In 2011, OCSA met Marc Wolff and the Message from Marli Foundation Founders through Co-Founder Vallie Szymanski’s longtime childhood friend Linda Olesen. We have been honored to work on several awareness projects together. In honor of Father’s Day, Vallie sat down with Marc, an incredible father, to ask him five questions.
Vallie Szymanski: Can you tell us a little about yourself?
Marc Wolff: I am the President and CEO of Florida Air Transport and Conquest Air Cargo. Previously, I’ve worked with The Message from Marli Foundation, Inc., DiversityPro Corp. and Edwards Paper Company. I received a BA in Liberal Studies from Florida International University. As a person, I’m a pretty traditional dad. I’ve always had a high-level of communication with my children. I took the great things my parents did for me, and the not so great, and did my best to “refine” my parenting.
I have been blessed to meet, work with, and soon wed this November a kind lady named Claudia Rey. She has no children of her own but has taken on my children as if they were hers. She has been an integral part of my comeback in business and helping me maintain my sanity. The children are grateful she is in their lives as well.
VS: Can you tell us about the Message from Marli Foundation and your late wife Marlene?

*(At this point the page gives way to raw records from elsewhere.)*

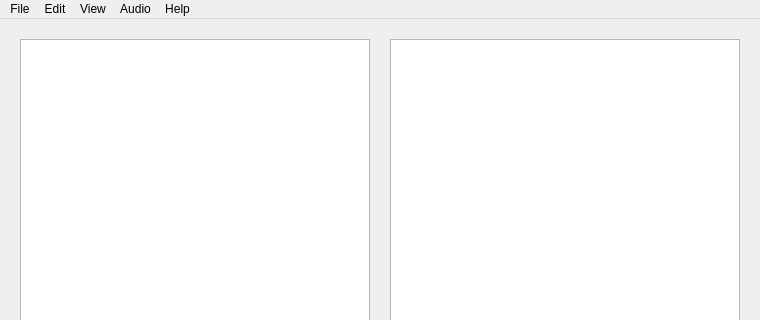
Qt form CIATE/mainwindow.ui (AleksandrMigunov/CIATE) before a commit; both pictures show x 0 to 760 and y 0 to 320 of the 760 by 640 pixel window.
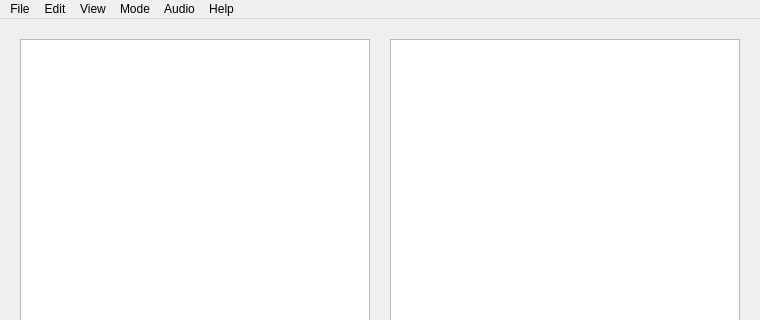
The same form after that commit.

```diff
--- a/CIATE/mainwindow.ui
+++ b/CIATE/mainwindow.ui
@@ -1271,9 +1271,21 @@
     <addaction name="actionAlphabet_3"/>
     <addaction name="actionAlphabet_4"/>
    </widget>
+   <widget class="QMenu" name="menuMode">
+    <property name="title">
+     <string>Mode</string>
+    </property>
+    <addaction name="actionText_and_Information"/>
+    <addaction name="actionOnly_Text"/>
+    <addaction name="actionOnly_information"/>
+    <addaction name="separator"/>
+    <addaction name="actionClear_information_automatically"/>
+    <addaction name="actionDo_not_clear_information"/>
+   </widget>
    <addaction name="menuFile"/>
    <addaction name="menuEdit"/>
    <addaction name="menuView"/>
+   <addaction name="menuMode"/>
    <addaction name="menuAudio"/>
    <addaction name="menuHelp"/>
   </widget>
```
Left out of the diff: 52 changed lines with no effect on the pictures.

MW: My wife Marlene was the eldest of five children. She graduated with a Masters Degree in Urban Education from Florida International University and taught Elementary School in the “inner city” for eight years. A very traditional woman with the highest values. Her greatest gift to our children was that she instilled a “LOVE FOR READING” that has made them academically superior!
When my wife was first diagnosed with ovarian cancer, our lives turned upside down overnight. She was first diagnosed by our family practitioner whose wife had died of ovarian cancer 10 years earlier. We were assured it was not cancer all the way to the operating table. We were told it was diverticulitis or Chrohns Disease, but never cancer. We were informed in the late stages that it was actually ovarian cancer. During this time, she had a major stroke within 30 days of her surgery. So we were dealing with two major illnesses at the same time. We would go to the neurologist at University of Miami Hospital and then head over to the OBGYN for an entire year.
The Message from Marli Foundation started as a way for my children and me to empower ourselves against this horrible disease. In the summer of 2010, we started the foundation with similar goals to OCSA. Through my medical experience as a caregiver, I was astonished at the lack of knowledge most women had regarding this disease. It still surprises me when we have our events.
VS: We would love to hear about your children, Melanie, Mason and Mia. Can you tell us about them?
MW: Melanie is doing excellent. She recently interned at the Helmsley Foundation in NYC and Achieve.org in Washington, DC. She is a Senior at UPENN with a major in Urban Education and a minor in English.
Mason will be attending John Hopkins University and studying applied statistics with a minor in English this fall. He is working with our company over the summer before he goes to school loading airplanes and learning Magaya Software programming for the cargo business. He will begin flying lessons next summer and each summer thereafter.
Mia is now going into 5th grade and she gets straight A’s. She’s been tested and is reading on a 9th grade level. She is a very bright and articulate young lady because of her older siblings. She can deal cards at the casino!
VS: What life lessons have they learned throughout this journey?
MW: I am a much better person because of the journey we have been on. I really appreciate the small things that I use to take for granted. I am a much better father than I would have ever been. These problems have made me more introspective about myself and that has helped me evolve as a person.
VS: As a father who lost his wife to ovarian cancer, what is your hope for the future of ovarian cancer awareness research and development?
MW: My hopes regarding the disease are:
1. Awareness begins at a younger age. This should be part of the conversation when we speak to our daughters about puberty and sex. We need to talk about cervical, breast, and ovarian cancer as well.
2. Increased and improved awareness as social media makes it affordable to give and receive information.
3. BIG PHARMA chases $$$$$. I think the initial “holy grail” is that some sort of blood work or inexpensive means to early detection is created. We need the equivalent of what a PSA is for male prostate cancer.